(Stored records)
- - -
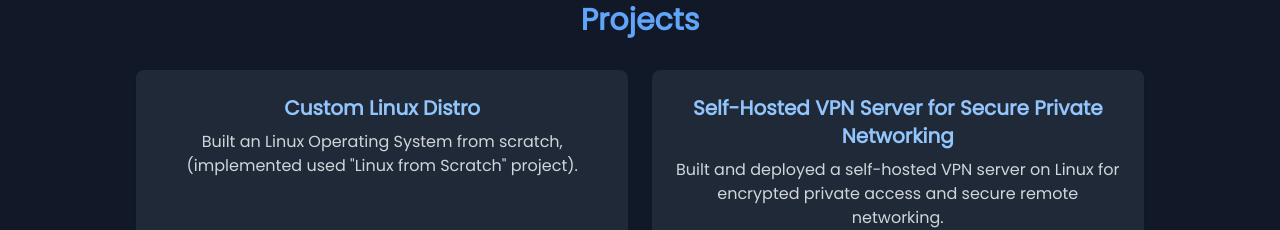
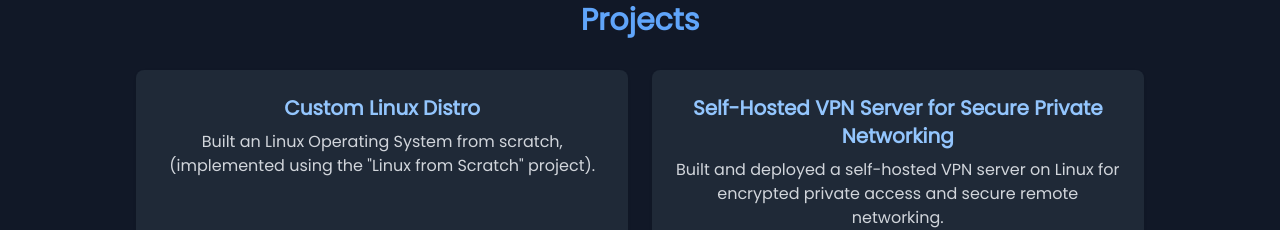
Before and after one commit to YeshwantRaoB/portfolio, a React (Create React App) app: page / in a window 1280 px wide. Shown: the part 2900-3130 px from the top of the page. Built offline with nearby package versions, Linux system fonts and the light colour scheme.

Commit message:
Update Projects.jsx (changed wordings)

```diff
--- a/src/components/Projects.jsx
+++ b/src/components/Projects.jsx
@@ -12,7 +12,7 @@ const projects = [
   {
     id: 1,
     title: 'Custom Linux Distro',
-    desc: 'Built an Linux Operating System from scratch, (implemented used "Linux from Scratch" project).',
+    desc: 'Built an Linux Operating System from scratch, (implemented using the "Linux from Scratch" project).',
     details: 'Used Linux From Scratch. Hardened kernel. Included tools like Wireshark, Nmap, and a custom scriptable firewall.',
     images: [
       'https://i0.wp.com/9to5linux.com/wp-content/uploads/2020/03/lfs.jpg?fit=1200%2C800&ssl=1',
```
- - -
Problem requirements | The output is the data above, repeated exactly, with pictures omitted.

Answer space |
Before and after one commit to YeshwantRaoB/portfolio, a React (Create React App) app: page / in a window 1280 px wide. Shown: the part 2900-3130 px from the top of the page. Built offline with nearby package versions, Linux system fonts and the light colour scheme.

Commit message:
Update Projects.jsx (changed wordings)

```diff
--- a/src/components/Projects.jsx
+++ b/src/components/Projects.jsx
@@ -12,7 +12,7 @@ const projects = [
   {
     id: 1,
     title: 'Custom Linux Distro',
-    desc: 'Built an Linux Operating System from scratch, (implemented used "Linux from Scratch" project).',
+    desc: 'Built an Linux Operating System from scratch, (implemented using the "Linux from Scratch" project).',
     details: 'Used Linux From Scratch. Hardened kernel. Included tools like Wireshark, Nmap, and a custom scriptable firewall.',
     images: [
       'https://i0.wp.com/9to5linux.com/wp-content/uploads/2020/03/lfs.jpg?fit=1200%2C800&ssl=1',
```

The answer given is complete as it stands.